Judge Alsup’s ruling is the latest in a long-running, David-versus-Goliath struggle between ASBL and the two federal agencies. The government has already had to pay ASBL $500,000 in attorney’s fees in the Freedom of Information Act (“FOIA”) case.
The latest, June 5 ruling held that even after an earlier ruling last November, the government was withholding too much information from its “compliance reviews” of defense contractors Lockheed Martin and Sikorsky. The Pentagon is required to monitor defense contractors’ compliance with subcontracting goals as part of a mandated government-wide effort to provide at least 23 percent of the total value of all prime contracts to small and minority-owned businesses. In the past, the government has disclosed to the public positive reviews of the defense contractors but tried to hide negative reviews, claiming they are confidential.
Lloyd Chapman, ASBL’s president, hailed the latest ruling, saying, “Small businesses, especially women- and minority-owned small businesses, are being shortchanged out of billions of dollars a year. It’s important to shine a light on whether small businesses are getting a fair share of the defense budget, and this ruling will help us do that.”
Karl Olson, ASBL’s lawyer, noted that the latest ruling also ordered the Justice Department to disclose its communications with lawyers for Sikorsky in a prior case, and that Judge Alsup had warned the government that it’s not a wholly-owned subsidiary of the defense contractors, but rather “a wholly-owned subsidiary of the American people.” Olson said the documents Alsup ordered released “will likely show a too-cozy relationship between Justice Department lawyers and the major defense contractors they are supposed to regulate.”

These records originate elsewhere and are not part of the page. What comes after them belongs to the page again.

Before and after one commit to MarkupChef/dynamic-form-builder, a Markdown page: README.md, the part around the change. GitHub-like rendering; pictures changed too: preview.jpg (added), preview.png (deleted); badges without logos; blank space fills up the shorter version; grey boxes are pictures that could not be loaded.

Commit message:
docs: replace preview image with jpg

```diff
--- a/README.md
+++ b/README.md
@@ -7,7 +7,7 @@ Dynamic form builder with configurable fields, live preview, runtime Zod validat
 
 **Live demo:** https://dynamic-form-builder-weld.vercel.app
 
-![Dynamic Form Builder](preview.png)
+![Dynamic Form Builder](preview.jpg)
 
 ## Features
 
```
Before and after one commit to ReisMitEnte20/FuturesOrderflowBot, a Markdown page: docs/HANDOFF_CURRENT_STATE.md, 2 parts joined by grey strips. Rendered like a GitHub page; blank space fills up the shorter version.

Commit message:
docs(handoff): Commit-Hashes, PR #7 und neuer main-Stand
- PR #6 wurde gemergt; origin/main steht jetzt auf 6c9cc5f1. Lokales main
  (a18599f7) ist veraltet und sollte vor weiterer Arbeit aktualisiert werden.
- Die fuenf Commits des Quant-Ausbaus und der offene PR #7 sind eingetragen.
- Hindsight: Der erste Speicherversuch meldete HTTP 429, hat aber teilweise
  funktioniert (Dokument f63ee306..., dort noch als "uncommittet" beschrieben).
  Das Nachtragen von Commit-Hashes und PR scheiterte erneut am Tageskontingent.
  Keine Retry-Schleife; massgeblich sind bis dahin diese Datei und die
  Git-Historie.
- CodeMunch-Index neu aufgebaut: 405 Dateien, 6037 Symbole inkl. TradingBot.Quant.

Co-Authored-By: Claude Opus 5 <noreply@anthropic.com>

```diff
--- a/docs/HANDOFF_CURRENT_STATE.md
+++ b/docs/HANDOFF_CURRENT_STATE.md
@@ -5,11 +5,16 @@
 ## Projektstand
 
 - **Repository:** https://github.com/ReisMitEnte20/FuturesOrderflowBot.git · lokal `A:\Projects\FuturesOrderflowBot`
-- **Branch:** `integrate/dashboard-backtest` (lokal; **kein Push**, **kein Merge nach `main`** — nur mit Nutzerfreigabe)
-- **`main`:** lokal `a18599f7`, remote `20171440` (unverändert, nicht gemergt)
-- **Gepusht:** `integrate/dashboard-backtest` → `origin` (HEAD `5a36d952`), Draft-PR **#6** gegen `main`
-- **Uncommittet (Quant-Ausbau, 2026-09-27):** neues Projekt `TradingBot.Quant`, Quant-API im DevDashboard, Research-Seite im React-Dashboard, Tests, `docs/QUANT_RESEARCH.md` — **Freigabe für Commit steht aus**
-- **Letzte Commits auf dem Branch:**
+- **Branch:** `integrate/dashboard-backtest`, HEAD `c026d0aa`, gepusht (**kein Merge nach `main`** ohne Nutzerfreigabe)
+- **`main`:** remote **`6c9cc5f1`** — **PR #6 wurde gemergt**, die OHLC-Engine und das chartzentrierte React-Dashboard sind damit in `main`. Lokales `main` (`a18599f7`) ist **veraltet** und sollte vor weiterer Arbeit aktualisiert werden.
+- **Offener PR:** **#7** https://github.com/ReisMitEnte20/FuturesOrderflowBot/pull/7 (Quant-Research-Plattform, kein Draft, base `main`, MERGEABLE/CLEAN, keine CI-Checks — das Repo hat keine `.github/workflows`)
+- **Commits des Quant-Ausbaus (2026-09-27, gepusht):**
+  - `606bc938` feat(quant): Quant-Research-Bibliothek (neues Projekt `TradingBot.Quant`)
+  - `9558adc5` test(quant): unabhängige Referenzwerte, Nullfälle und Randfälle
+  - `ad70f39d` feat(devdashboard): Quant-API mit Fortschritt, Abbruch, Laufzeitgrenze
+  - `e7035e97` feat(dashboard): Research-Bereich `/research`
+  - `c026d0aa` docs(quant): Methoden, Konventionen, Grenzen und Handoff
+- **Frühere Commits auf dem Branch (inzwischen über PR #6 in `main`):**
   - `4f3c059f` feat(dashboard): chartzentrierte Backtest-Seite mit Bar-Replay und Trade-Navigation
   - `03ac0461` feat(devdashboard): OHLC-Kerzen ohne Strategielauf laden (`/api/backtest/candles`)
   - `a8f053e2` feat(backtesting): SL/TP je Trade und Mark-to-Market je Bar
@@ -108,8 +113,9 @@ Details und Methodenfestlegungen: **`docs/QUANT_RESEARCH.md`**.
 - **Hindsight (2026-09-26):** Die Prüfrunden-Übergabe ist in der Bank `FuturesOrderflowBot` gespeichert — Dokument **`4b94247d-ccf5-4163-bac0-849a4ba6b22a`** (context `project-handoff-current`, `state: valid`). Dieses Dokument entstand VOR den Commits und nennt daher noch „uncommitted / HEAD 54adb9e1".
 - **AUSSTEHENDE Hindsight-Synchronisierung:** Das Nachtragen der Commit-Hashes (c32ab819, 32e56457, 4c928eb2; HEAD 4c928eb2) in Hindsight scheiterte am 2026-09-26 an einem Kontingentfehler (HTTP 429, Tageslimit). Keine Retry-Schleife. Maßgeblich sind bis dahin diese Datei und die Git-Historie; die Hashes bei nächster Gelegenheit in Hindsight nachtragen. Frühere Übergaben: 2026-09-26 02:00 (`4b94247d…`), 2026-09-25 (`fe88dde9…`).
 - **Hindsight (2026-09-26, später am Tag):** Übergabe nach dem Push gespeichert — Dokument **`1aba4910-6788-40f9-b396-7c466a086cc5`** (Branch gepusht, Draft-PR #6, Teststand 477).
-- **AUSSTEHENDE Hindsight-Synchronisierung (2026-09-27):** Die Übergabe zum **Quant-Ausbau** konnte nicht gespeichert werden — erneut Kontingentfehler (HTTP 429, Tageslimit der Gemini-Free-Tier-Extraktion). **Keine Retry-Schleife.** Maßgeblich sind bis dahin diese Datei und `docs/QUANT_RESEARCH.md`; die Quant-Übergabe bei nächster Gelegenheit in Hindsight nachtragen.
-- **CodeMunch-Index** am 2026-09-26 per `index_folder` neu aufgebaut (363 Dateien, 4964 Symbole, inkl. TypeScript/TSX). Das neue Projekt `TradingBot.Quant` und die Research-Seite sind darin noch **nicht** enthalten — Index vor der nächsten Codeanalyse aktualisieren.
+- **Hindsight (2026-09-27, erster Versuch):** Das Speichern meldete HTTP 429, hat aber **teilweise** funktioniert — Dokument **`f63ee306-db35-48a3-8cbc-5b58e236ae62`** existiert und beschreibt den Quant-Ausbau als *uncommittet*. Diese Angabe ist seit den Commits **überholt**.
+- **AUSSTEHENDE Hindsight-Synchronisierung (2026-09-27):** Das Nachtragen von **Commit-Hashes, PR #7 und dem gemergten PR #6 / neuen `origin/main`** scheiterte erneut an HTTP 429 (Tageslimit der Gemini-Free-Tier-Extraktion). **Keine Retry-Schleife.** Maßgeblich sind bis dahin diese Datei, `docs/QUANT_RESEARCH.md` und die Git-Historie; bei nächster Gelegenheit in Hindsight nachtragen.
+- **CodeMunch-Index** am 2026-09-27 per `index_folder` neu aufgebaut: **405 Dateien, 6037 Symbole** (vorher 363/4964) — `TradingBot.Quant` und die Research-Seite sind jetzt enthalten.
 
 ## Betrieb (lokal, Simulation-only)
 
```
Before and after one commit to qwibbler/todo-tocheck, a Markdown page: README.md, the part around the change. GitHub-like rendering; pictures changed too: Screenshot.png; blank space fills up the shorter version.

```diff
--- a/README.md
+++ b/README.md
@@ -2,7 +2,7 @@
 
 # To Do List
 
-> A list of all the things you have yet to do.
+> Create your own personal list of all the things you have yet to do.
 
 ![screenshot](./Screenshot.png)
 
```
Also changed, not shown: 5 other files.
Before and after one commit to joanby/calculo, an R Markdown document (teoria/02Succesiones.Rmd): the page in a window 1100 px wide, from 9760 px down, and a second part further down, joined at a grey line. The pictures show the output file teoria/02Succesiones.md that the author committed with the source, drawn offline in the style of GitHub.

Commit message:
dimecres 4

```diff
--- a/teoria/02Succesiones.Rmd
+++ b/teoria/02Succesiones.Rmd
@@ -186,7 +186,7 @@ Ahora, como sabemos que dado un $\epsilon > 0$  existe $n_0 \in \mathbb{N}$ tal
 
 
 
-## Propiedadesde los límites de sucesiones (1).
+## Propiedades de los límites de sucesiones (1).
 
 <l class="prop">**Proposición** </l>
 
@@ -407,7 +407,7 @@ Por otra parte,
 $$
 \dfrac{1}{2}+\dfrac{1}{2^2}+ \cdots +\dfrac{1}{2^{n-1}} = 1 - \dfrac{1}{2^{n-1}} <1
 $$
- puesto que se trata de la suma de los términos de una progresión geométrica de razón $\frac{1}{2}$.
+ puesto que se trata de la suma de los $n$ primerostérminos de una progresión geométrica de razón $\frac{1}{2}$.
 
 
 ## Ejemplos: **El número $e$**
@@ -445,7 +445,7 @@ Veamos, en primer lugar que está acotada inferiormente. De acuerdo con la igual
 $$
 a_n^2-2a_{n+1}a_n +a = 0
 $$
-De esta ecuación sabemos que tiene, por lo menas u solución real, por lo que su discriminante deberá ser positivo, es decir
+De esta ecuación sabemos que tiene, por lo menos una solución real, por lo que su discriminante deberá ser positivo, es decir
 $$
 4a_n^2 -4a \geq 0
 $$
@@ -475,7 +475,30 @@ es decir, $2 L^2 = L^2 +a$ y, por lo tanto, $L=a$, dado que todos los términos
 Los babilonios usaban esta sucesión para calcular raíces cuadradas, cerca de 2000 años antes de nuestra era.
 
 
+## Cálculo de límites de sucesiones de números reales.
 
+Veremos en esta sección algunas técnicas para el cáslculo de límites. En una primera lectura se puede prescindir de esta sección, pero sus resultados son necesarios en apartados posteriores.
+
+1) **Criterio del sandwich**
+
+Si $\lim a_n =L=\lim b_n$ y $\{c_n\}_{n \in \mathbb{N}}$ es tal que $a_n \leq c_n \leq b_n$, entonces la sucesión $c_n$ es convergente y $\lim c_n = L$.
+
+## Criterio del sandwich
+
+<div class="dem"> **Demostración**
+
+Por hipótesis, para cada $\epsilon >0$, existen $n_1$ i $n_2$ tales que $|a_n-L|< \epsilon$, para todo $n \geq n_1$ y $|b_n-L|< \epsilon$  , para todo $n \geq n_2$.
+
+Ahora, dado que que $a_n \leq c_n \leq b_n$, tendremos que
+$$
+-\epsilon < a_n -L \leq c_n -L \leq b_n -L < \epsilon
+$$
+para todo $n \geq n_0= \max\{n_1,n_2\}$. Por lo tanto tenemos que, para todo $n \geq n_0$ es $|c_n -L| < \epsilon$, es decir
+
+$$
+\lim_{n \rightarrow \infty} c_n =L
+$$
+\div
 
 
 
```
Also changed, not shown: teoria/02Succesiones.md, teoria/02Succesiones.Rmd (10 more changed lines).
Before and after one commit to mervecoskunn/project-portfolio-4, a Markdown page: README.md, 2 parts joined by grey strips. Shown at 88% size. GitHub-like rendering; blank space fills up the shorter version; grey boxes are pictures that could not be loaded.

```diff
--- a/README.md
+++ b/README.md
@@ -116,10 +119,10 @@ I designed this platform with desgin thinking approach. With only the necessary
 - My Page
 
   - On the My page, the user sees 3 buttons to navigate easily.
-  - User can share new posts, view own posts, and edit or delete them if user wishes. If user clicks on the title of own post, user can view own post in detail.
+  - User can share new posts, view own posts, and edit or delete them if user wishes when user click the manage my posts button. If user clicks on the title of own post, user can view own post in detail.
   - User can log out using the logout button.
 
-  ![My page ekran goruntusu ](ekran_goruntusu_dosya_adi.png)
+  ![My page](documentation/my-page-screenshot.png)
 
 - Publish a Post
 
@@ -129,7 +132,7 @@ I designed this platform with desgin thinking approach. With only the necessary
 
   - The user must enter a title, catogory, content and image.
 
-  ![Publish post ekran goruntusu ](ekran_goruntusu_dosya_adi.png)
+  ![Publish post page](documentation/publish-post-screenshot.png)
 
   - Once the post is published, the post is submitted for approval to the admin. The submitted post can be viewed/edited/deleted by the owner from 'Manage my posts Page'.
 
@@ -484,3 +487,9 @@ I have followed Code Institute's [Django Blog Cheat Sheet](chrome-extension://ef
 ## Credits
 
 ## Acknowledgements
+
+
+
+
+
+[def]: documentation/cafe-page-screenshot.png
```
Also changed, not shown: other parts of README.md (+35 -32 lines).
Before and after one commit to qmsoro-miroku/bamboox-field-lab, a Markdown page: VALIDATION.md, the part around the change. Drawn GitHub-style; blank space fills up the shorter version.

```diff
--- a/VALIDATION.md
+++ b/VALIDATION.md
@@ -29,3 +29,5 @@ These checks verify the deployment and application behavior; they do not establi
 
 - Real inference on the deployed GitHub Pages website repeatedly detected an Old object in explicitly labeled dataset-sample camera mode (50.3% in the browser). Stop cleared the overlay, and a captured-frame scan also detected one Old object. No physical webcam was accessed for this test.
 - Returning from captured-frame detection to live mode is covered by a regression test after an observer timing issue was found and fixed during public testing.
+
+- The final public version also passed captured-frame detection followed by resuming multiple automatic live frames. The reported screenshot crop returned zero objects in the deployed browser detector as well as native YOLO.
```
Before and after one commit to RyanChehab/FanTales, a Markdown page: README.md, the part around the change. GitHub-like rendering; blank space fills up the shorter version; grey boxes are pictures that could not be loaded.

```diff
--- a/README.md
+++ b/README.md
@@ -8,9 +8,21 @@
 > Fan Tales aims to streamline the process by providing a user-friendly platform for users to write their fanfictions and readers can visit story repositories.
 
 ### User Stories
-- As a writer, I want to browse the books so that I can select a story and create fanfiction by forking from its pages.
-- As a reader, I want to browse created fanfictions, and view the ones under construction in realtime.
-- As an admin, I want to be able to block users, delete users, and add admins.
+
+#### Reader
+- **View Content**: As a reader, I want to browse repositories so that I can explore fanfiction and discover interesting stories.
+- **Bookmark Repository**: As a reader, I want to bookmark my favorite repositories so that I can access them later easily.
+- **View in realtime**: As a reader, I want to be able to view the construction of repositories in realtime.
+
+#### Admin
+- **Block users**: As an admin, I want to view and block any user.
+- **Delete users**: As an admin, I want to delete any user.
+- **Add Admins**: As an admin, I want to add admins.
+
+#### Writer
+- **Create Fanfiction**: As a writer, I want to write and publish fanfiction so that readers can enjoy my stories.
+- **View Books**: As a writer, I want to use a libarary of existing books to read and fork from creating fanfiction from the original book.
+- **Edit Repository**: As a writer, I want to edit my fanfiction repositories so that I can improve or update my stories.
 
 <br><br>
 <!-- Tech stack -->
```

The government has already had to pay a combined $975,000 to ASBL in the latest case and a prior one, and ASBL is going to seek fees after the latest ruling, likely bringing the tab for the government’s unsuccessful attempts to withhold documents to over $1 million.